(Edit difference data)
%%

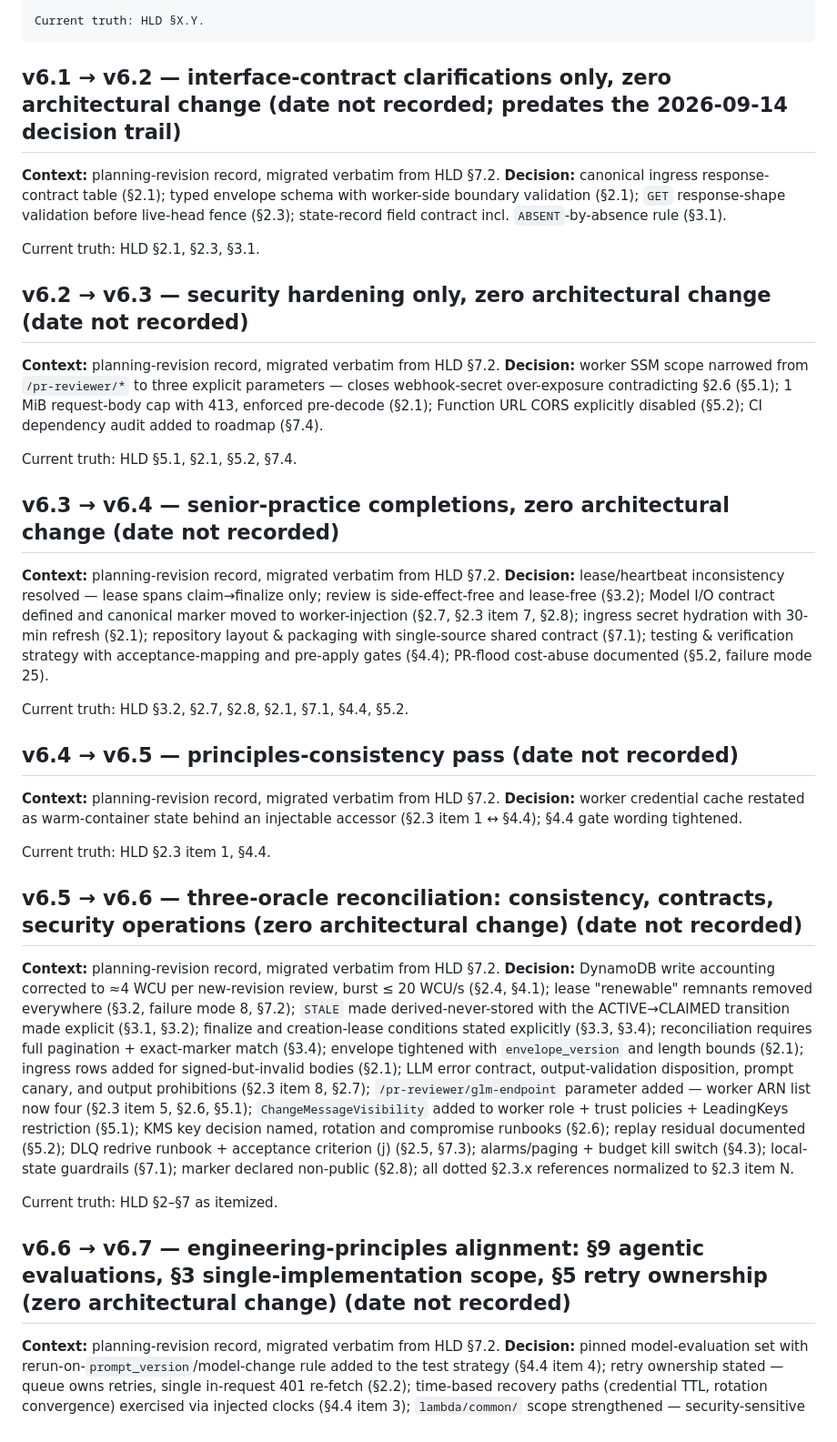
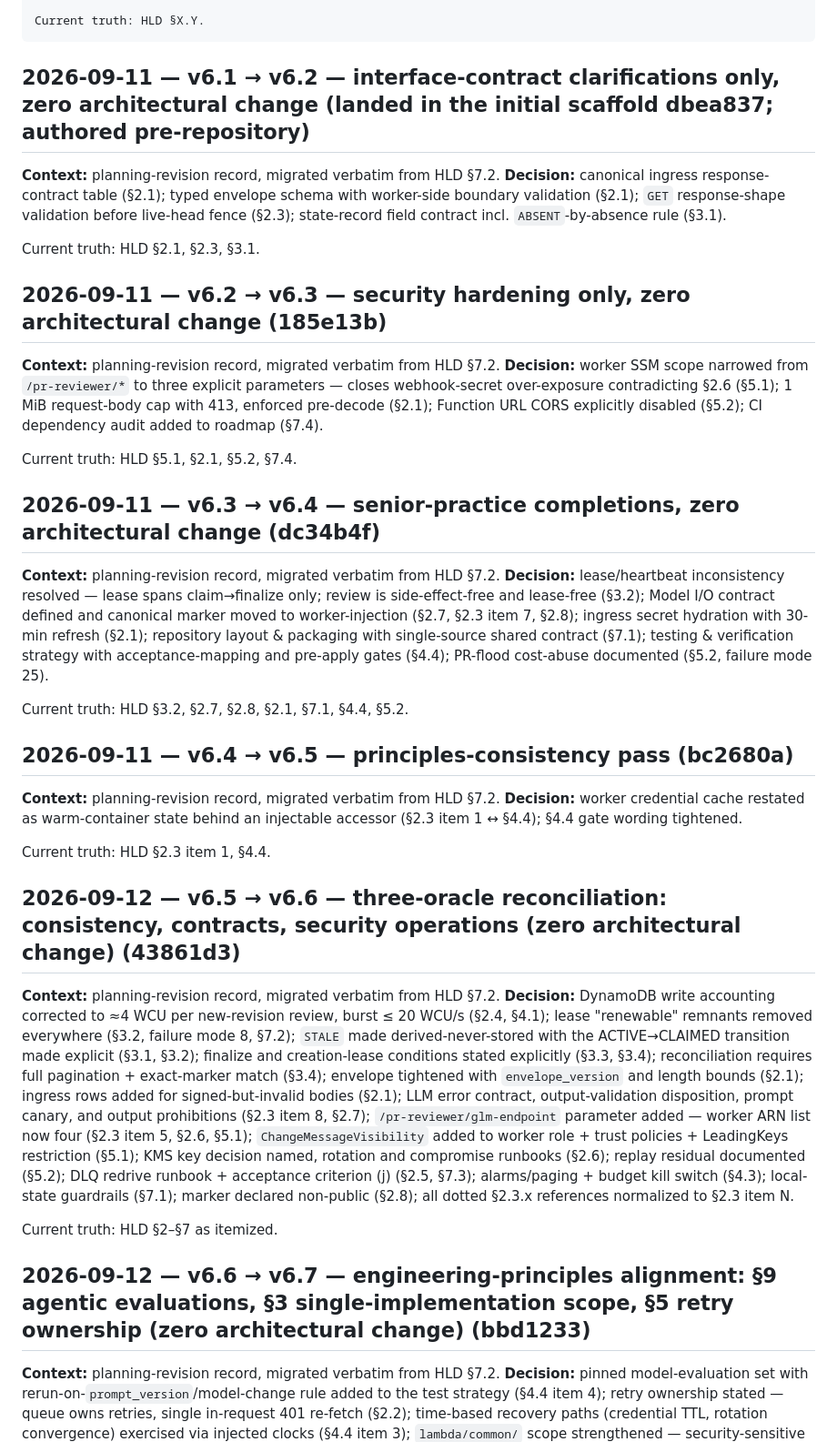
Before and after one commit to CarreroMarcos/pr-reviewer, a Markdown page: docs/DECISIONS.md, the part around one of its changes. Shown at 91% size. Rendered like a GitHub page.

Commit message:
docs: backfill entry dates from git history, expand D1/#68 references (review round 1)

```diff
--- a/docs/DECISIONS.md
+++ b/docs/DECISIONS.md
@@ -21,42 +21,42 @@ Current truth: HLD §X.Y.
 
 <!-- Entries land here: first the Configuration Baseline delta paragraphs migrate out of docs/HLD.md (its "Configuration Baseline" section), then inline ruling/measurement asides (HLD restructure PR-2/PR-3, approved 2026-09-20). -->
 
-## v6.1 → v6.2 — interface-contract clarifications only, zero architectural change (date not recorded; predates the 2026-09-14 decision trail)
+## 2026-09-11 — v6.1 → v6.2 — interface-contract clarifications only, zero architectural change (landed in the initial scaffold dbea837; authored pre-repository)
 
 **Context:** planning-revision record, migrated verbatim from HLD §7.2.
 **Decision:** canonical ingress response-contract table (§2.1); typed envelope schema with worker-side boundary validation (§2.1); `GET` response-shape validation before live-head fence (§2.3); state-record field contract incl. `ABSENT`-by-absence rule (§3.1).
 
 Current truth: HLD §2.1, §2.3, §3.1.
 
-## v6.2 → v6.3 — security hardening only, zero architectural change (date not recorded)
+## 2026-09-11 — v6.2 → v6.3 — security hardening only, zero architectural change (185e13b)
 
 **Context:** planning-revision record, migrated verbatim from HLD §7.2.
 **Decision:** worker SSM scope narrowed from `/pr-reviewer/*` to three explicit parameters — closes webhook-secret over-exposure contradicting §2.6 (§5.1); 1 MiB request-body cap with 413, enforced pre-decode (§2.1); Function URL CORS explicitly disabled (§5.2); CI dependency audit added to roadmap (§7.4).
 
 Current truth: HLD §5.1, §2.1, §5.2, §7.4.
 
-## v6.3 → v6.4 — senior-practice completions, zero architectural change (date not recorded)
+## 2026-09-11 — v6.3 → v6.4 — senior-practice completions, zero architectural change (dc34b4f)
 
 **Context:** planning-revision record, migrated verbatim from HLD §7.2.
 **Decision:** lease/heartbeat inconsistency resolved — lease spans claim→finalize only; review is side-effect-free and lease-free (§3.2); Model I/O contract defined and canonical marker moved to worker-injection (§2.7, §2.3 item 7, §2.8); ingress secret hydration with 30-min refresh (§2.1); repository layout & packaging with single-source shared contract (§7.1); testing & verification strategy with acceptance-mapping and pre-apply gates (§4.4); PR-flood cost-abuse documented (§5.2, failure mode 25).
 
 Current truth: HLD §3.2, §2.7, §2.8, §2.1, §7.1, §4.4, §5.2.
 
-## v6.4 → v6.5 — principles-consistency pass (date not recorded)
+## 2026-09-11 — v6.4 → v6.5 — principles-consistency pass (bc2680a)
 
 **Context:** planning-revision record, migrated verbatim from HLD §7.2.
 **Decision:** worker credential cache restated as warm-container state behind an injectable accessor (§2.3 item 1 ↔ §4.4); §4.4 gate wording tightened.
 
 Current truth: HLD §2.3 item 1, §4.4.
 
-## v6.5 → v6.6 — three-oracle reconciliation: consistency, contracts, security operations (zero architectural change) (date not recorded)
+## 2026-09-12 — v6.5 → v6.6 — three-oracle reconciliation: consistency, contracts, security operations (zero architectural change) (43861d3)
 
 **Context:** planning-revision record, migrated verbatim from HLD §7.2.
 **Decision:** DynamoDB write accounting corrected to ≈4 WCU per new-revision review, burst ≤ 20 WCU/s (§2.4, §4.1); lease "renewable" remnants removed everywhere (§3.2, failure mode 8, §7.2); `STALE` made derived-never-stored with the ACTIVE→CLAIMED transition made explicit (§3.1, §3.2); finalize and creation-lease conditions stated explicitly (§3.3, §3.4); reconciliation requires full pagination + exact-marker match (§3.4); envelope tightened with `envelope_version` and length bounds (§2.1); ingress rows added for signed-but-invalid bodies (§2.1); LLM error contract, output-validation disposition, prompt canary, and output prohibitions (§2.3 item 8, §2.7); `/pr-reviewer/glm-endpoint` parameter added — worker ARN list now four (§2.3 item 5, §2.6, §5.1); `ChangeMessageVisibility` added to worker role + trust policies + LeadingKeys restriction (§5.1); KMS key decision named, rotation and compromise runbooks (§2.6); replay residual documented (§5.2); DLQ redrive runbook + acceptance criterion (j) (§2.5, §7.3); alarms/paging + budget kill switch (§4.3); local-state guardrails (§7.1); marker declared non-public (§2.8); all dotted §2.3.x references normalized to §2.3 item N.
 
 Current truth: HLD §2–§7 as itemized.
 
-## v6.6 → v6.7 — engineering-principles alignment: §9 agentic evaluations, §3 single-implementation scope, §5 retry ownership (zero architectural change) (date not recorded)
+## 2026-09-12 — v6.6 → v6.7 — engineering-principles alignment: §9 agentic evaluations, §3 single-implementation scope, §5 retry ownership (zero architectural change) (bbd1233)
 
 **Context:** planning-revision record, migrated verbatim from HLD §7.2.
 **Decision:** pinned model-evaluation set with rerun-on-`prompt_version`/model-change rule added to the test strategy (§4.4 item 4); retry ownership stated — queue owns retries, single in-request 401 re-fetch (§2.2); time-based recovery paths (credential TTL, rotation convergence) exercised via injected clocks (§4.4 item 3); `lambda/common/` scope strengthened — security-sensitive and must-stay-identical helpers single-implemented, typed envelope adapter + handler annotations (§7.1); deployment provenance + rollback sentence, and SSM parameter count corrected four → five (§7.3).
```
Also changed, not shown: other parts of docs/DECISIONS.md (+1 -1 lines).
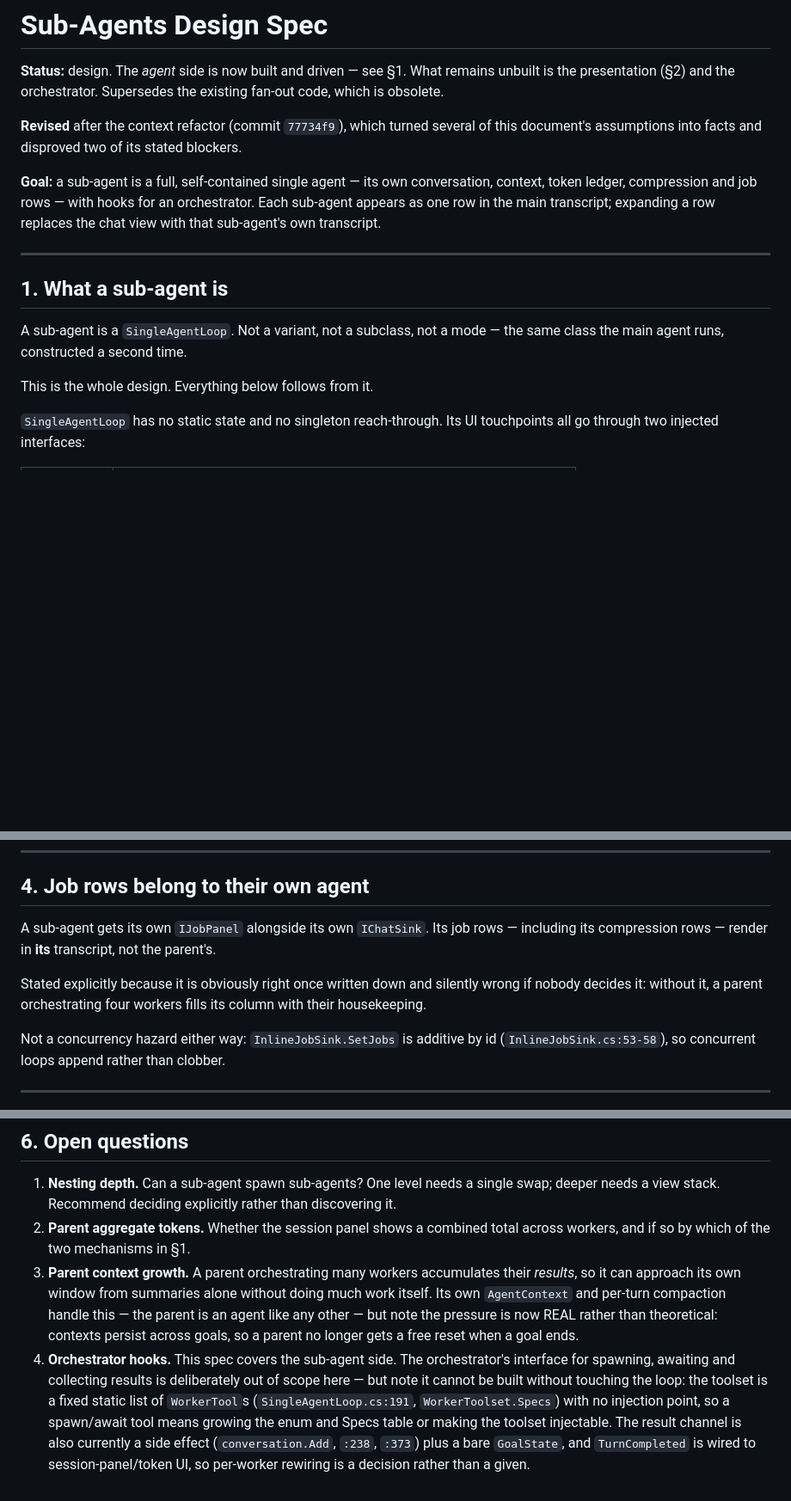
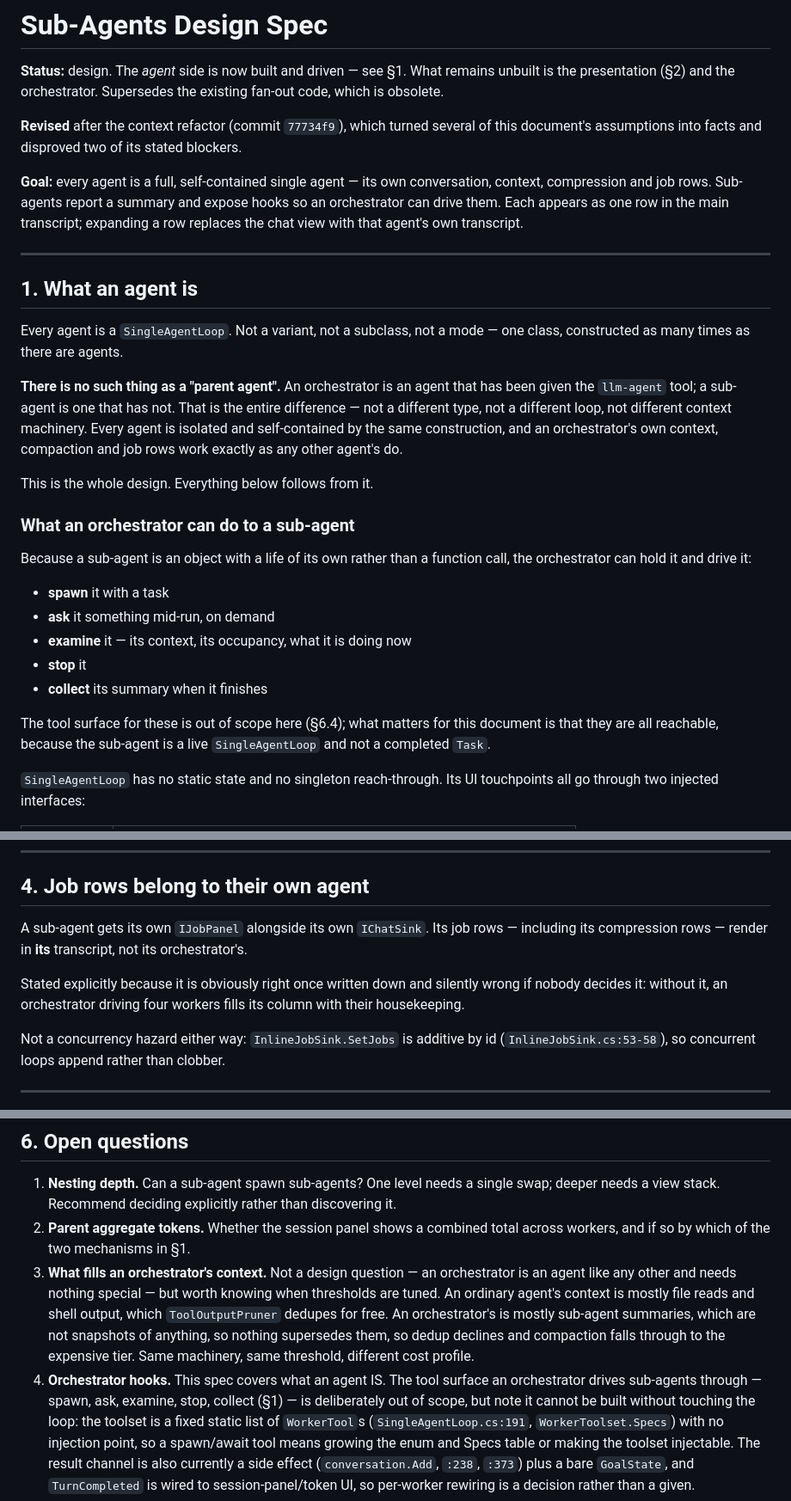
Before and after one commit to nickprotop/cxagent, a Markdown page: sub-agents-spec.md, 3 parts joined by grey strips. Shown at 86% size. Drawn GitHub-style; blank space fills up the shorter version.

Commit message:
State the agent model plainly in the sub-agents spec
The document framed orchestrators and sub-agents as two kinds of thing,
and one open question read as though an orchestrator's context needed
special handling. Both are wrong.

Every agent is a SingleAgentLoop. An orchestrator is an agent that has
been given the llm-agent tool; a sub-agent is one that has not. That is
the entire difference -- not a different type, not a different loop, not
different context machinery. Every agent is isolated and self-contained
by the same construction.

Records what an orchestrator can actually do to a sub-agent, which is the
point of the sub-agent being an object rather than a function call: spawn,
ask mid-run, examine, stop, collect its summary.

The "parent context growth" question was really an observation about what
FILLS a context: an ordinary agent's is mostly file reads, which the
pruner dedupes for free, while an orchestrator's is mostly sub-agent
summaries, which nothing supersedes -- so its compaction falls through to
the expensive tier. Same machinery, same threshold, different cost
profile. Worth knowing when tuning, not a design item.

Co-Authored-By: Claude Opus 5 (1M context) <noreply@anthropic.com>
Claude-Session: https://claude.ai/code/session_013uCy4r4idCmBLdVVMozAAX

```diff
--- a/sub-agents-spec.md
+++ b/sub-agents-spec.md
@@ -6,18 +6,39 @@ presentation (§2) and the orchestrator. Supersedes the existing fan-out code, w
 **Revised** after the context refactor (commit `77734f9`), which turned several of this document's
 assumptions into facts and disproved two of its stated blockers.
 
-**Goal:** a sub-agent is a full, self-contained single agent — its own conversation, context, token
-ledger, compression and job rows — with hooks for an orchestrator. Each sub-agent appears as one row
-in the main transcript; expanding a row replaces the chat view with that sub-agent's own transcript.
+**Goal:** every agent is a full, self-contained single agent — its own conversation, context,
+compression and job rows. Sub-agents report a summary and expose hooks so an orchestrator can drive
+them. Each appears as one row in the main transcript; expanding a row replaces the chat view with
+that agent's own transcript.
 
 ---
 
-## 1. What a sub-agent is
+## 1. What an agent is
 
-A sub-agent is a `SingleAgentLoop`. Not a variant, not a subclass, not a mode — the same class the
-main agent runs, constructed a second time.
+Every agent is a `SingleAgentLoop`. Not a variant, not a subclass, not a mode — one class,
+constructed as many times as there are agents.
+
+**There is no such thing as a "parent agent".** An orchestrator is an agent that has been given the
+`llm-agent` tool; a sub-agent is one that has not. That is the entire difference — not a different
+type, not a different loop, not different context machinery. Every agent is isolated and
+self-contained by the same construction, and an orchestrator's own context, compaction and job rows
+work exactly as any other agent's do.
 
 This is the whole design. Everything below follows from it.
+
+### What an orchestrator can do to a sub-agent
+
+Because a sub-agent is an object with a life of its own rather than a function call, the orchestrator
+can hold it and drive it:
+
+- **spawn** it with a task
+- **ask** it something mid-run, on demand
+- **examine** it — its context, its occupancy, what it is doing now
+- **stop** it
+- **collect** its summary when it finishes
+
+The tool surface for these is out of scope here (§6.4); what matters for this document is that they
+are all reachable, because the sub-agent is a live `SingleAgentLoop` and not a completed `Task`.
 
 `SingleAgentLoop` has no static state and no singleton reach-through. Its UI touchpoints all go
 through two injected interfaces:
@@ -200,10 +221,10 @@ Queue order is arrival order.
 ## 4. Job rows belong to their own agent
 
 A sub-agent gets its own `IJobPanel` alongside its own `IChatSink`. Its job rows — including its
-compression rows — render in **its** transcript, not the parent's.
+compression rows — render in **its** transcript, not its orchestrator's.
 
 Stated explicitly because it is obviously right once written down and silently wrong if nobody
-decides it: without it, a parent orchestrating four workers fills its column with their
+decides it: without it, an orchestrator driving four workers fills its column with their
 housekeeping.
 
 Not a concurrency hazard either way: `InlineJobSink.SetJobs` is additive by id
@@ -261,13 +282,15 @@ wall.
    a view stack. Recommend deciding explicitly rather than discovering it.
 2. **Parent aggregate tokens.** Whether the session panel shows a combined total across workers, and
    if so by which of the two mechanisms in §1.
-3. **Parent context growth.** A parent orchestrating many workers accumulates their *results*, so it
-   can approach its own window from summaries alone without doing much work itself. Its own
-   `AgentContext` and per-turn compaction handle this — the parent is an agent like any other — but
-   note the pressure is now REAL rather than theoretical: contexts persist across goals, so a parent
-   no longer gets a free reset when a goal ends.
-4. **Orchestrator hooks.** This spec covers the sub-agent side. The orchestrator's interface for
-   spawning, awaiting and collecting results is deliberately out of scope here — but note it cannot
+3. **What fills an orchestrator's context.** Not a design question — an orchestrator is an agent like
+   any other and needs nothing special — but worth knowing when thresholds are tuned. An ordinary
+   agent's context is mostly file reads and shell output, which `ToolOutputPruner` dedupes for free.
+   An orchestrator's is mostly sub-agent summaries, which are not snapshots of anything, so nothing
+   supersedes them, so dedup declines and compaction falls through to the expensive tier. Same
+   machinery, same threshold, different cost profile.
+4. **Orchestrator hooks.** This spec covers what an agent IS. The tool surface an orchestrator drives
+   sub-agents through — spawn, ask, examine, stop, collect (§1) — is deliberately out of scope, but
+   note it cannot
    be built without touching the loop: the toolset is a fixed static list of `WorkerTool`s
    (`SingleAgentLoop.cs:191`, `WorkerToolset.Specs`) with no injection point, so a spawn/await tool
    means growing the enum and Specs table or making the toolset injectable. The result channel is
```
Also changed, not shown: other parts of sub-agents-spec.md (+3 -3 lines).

%%

In how many lines of the entries does "DECISIONS" appear? Reply with only the number.

_RESPONSE FOR THIS EXERCISE_
4